■ Exercise requirements: Take each line of the entries below that contains "core" and copy it.

──────── Input data ────────

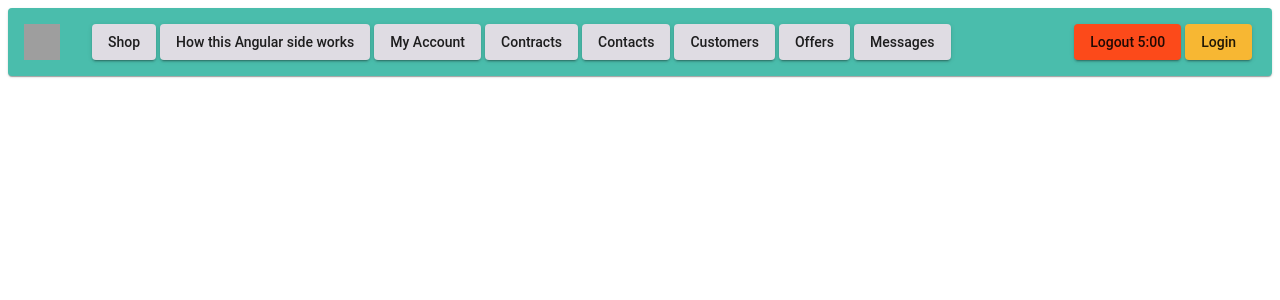
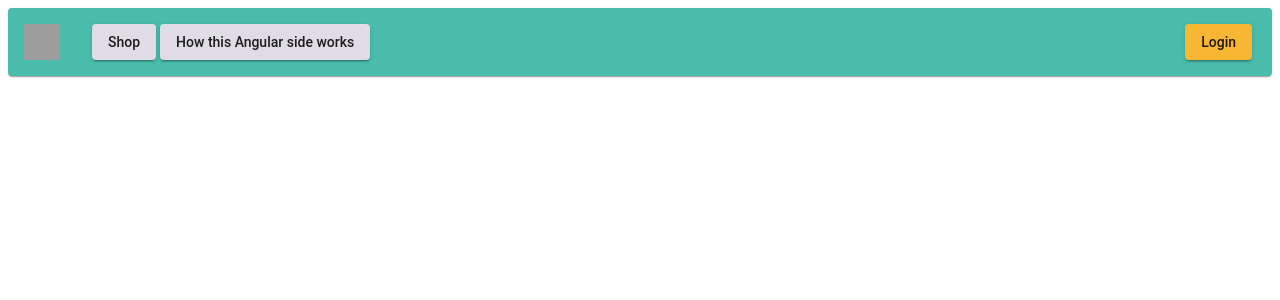
Before and after one commit to michaelalexanderpohlscheidt/angular-monorepo-mobile-phone-shop-example, an Angular app: page / in a window 1280 px wide. Shown: the top 300 px of the page. Built offline with nearby package versions, Linux system fonts and the light colour scheme; grey boxes are pictures that could not be loaded.

Commit message:
make prototype login

```diff
--- a/projects/frontpage/src/app/app.component.html
+++ b/projects/frontpage/src/app/app.component.html
@@ -1,4 +1,5 @@
-<frp-navigation></frp-navigation>
+<frp-navigation [perspective]="perspective"></frp-navigation>
+
 <div class="wrapper">
   <div class="content">
     <router-outlet></router-outlet>
--- a/projects/frontpage/src/app/app.component.ts
+++ b/projects/frontpage/src/app/app.component.ts
@@ -1,4 +1,5 @@
 import { Component } from '@angular/core';
+import { Perspective } from 'projects/shared/enums/perspective';
 
 @Component({
   selector: 'frp-root',
@@ -6,5 +7,5 @@ import { Component } from '@angular/core';
   styleUrls: ['./app.component.scss']
 })
 export class AppComponent {
-  title = 'frontpage';
+  perspective: Perspective = Perspective.Normal;
 }
--- a/projects/frontpage/src/app/navigation/navigation.component.html
+++ b/projects/frontpage/src/app/navigation/navigation.component.html
@@ -3,14 +3,14 @@
     <a routerLink="shop" mat-raised-button>Shop</a>
     <a routerLink="explaination" mat-raised-button class="padding-right-border">How this Angular side works</a>
     <!-- Here buttons for logged user -->
-    <a mat-raised-button>My Account</a>
-    <a mat-raised-button>Contracts</a>
-    <a mat-raised-button>Contacts</a>
+    <a *ngIf="perspective === 1" mat-raised-button>My Account</a>
+    <a *ngIf="perspective === 1" mat-raised-button>Contracts</a>
+    <a *ngIf="perspective === 1" mat-raised-button>Contacts</a>
     <!-- Here buttons for logged admin -->
-    <a mat-raised-button>Customers</a>
-    <a mat-raised-button>Offers</a>
-    <a mat-raised-button>Messages</a>
+    <a *ngIf="perspective === 2" mat-raised-button>Customers</a>
+    <a *ngIf="perspective === 2" mat-raised-button>Offers</a>
+    <a *ngIf="perspective === 2" mat-raised-button>Messages</a>
     <!-- Here Login/Logout button -->
-    <a mat-raised-button class="btn-login">Login</a>
-    <a mat-raised-button class="btn-logout">Logout 5:00</a>
+    <a *ngIf="perspective === 0" mat-raised-button class="btn-login">Login</a>
+    <a *ngIf="perspective !== 0" mat-raised-button class="btn-logout">Logout 5:00</a>
 </mat-card>
--- a/projects/frontpage/src/app/navigation/navigation.component.scss
+++ b/projects/frontpage/src/app/navigation/navigation.component.scss
@@ -2,6 +2,7 @@ $color-fresh: #4ABDAC;
 $color-vermillion: #FC4A1A;
 $color-sunshine: #F7B733;
 $color-clean: #DFDCE3;
+
 
 .img-logo {
     width: 36px;
--- a/projects/frontpage/src/app/navigation/navigation.component.ts
+++ b/projects/frontpage/src/app/navigation/navigation.component.ts
@@ -1,4 +1,5 @@
-import { Component, OnInit } from '@angular/core';
+import { Component, Input, OnInit } from '@angular/core';
+import { Perspective } from 'projects/shared/enums/perspective';
 
 @Component({
   selector: 'frp-navigation',
@@ -7,6 +8,8 @@ import { Component, OnInit } from '@angular/core';
 })
 export class NavigationComponent implements OnInit {
 
+  @Input() perspective: Perspective = Perspective.Normal;
+
   constructor() { }
 
   ngOnInit(): void {
--- /dev/null
+++ b/projects/shared/enums/perspective.ts
@@ -0,0 +1,5 @@
+export enum Perspective {
+    Normal = 0,
+    User = 1,
+    Admin = 2
+}
```
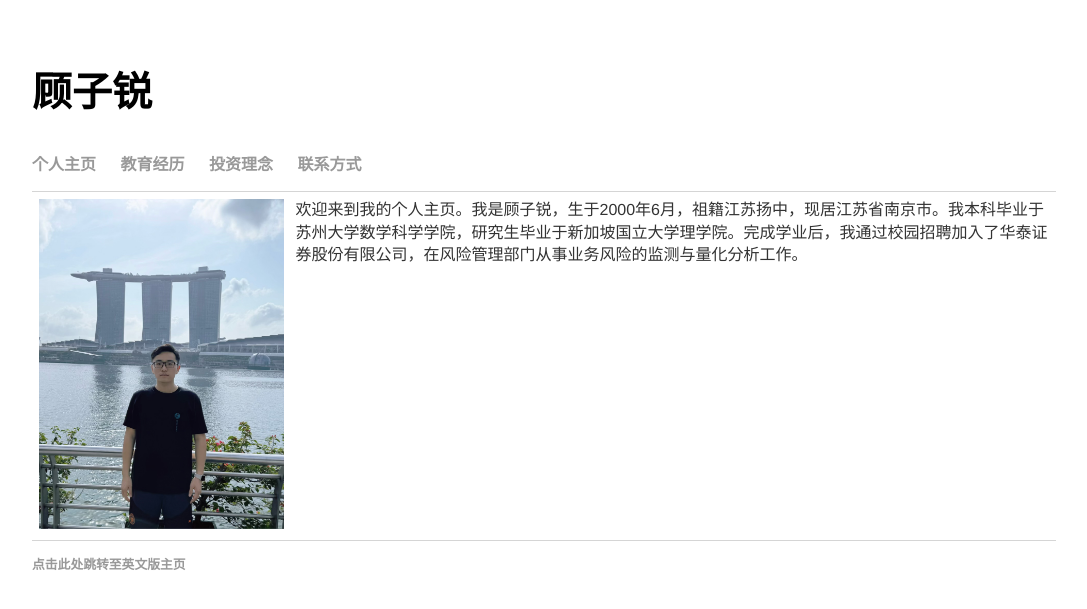
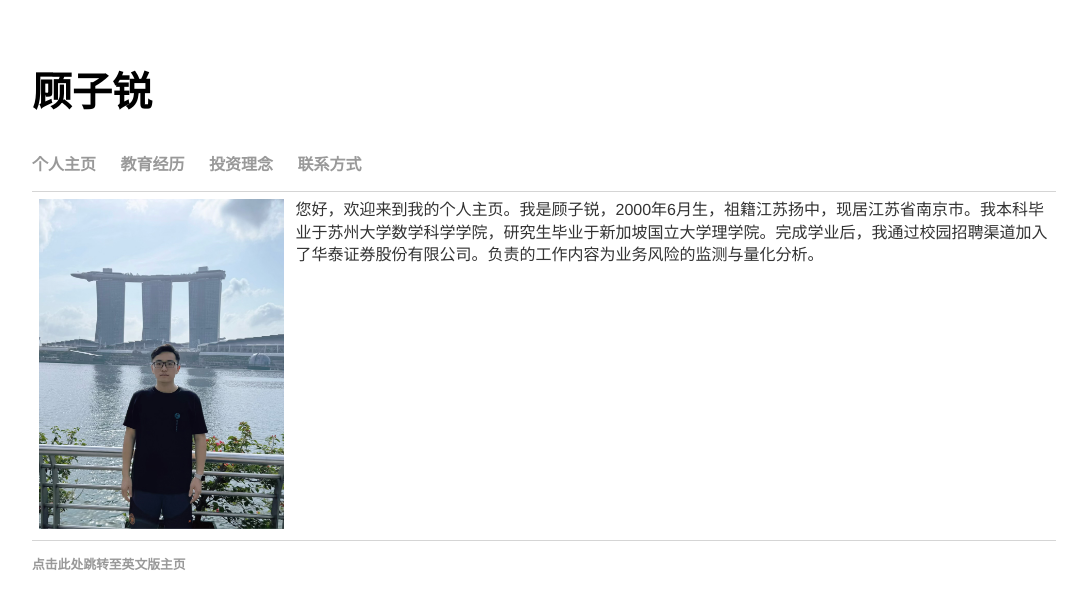
Before and after one commit to guzirui/guzirui.github.io, a Jekyll site: the page built from index.html, in a window 1280 px wide. Shown: the top 609 px of the page, without its empty margins (96-1183 px from the left). Built offline with Jekyll 4.4.1, drawn with Linux system fonts in a browser that asks for light colours.

Commit message:
Update index.html

```diff
--- a/index.html
+++ b/index.html
@@ -21,7 +21,7 @@ title: 顾子锐
     </td>
     <td>
       <div id="blurb">
-	<p>欢迎来到我的个人主页。我是顾子锐，生于2000年6月，祖籍江苏扬中，现居江苏省南京市。我本科毕业于苏州大学数学科学学院，研究生毕业于新加坡国立大学理学院。完成学业后，我通过校园招聘加入了华泰证券股份有限公司，在风险管理部门从事业务风险的监测与量化分析工作。</p>
+	<p>您好，欢迎来到我的个人主页。我是顾子锐，2000年6月生，祖籍江苏扬中，现居江苏省南京市。我本科毕业于苏州大学数学科学学院，研究生毕业于新加坡国立大学理学院。完成学业后，我通过校园招聘渠道加入了华泰证券股份有限公司。负责的工作内容为业务风险的监测与量化分析。</p>
 
 
 	      </div><!-- /.blurb -->
```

────────

■ Result of this exercise:
 import { Component } from '@angular/core';
@@ -6,5 +7,5 @@ import { Component } from '@angular/core';
-import { Component, OnInit } from '@angular/core';
+import { Component, Input, OnInit } from '@angular/core';
@@ -7,6 +8,8 @@ import { Component, OnInit } from '@angular/core';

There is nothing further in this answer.